Despite higher fuel costs, the no frills carrier has managed to reduce losses in the first six months of 2012 to £112m, down from £153m year-on-year.

by Rebecca Burn-Callander
Last Updated: 19 Aug 2013
Stelios’ bright orange baby is looking rather less jaundiced today as it reveals reduced interim losses. EasyJet has slowed its profit decline through ‘tight control of costs’, it reckons. That, and ‘exceptionally low levels of disruption’: the mild weather across Europe meant most of its airports stayed open for business across the troublesome winter months.

Nevertheless, preserving margins has not been easy. The airline’s fuel costs jumped £100m over the period, with staff and aircraft maintenance expenses also up, pushing the total cost per seat up to £54.34, a 7.4% jump. Most of the rises have been pushed onto the consumer, of course, mostly through those fiddly extras: checked baggage, excess weight and admin fees. With these tweaks, easyJet has managed to inch up revenue per seat 11.9% to £50.47.

EasyJet chief executive Carolyn McCall is keen to stress that these results are far better than expected, however, and that investors should not get too comfortable. ‘It is important to appreciate that this was an exceptionally good result,’ reads easyJet’s statement this morning. Indeed, with cancellations and delays down 90% year-on-year, easyJet found itself with £15m more than expected in the bank. Serendipitous, yes, but not a reliable source of cash.
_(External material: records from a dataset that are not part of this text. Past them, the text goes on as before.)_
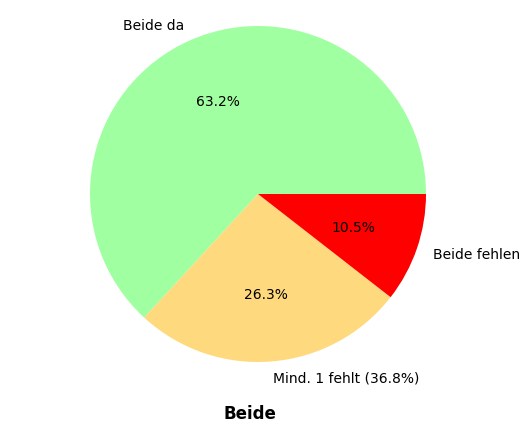
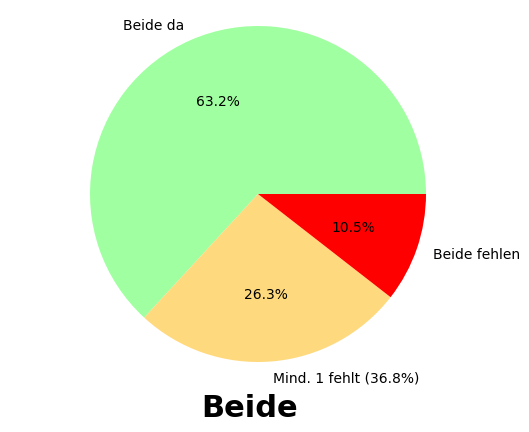
Increase subtitle font size in create_pie_chart function for improved visibility

Changed region(s): [[0.3629, 0.9028, 0.5747, 0.9931]]

diff --git a/src/kidscompass/charts.py b/src/kidscompass/charts.py
@@ -19,7 +19,7 @@ def create_pie_chart(values: list[int], labels: list[str], filename: str, colors
         ax.text(0.5, 0.5, "Keine Daten", ha="center", va="center", fontsize=14)
         ax.axis("off")
         if subtitle:
-            fig.text(0.5, 0.02, subtitle, ha="center", va="bottom", fontsize=14, fontweight='bold')
+            fig.text(0.5, 0.02, subtitle, ha="center", va="bottom", fontsize=22, fontweight='bold')
         fig.savefig(filename, bbox_inches="tight")
         plt.close(fig)
         if return_handles:
@@ -34,7 +34,7 @@ def create_pie_chart(values: list[int], labels: list[str], filename: str, colors
         wedges, texts, autotexts = ax.pie(values, labels=labels, autopct="%1.1f%%")
     ax.axis("equal")           # Kreis rund zeichnen
     if subtitle:
-        fig.text(0.5, 0.02, subtitle, ha="center", va="bottom", fontsize=14, fontweight='bold')
+        fig.text(0.5, 0.02, subtitle, ha="center", va="bottom", fontsize=22, fontweight='bold')
     fig.savefig(filename, bbox_inches="tight")
     if return_handles:
         plt.close(fig)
The year ahead will likely be a difficult one for the airline. EasyJet will have to contend with increased competition in aviation - not least the looming threat of FastJet, Stelios' new airline, sky-rocketing fuel costs, and also internal strife: majority shareholder Stelios' bickering with the rest of the board has been well documented.

Still, traders are seeing some safety in the colour orange: EasyJet’s shares are up 0.5% 512p in this morning’s trading.

Find this article useful?

Get more great articles like this in your inbox every lunchtime

When spying on your staff backfires

As Barclays' recently-scrapped tracking software shows, snooping on your colleagues is never a good idea....

A CEO’s guide to smart decision-making

You spend enough time doing it, but have you ever thought about how you do...

What Tinder can teach you about recruitment

How to make sure top talent swipes right on your business.

An Orwellian nightmare for mice: Pest control in the digital age

Case study: Rentokil’s smart mouse traps use real-time surveillance, transforming the company’s service offer.

Public failure can be the best thing that happens to you

But too often businesses stigmatise it.

Andrew Strauss: Leadership lessons from an international cricket captain

"It's more important to make the decision right than make the right decision."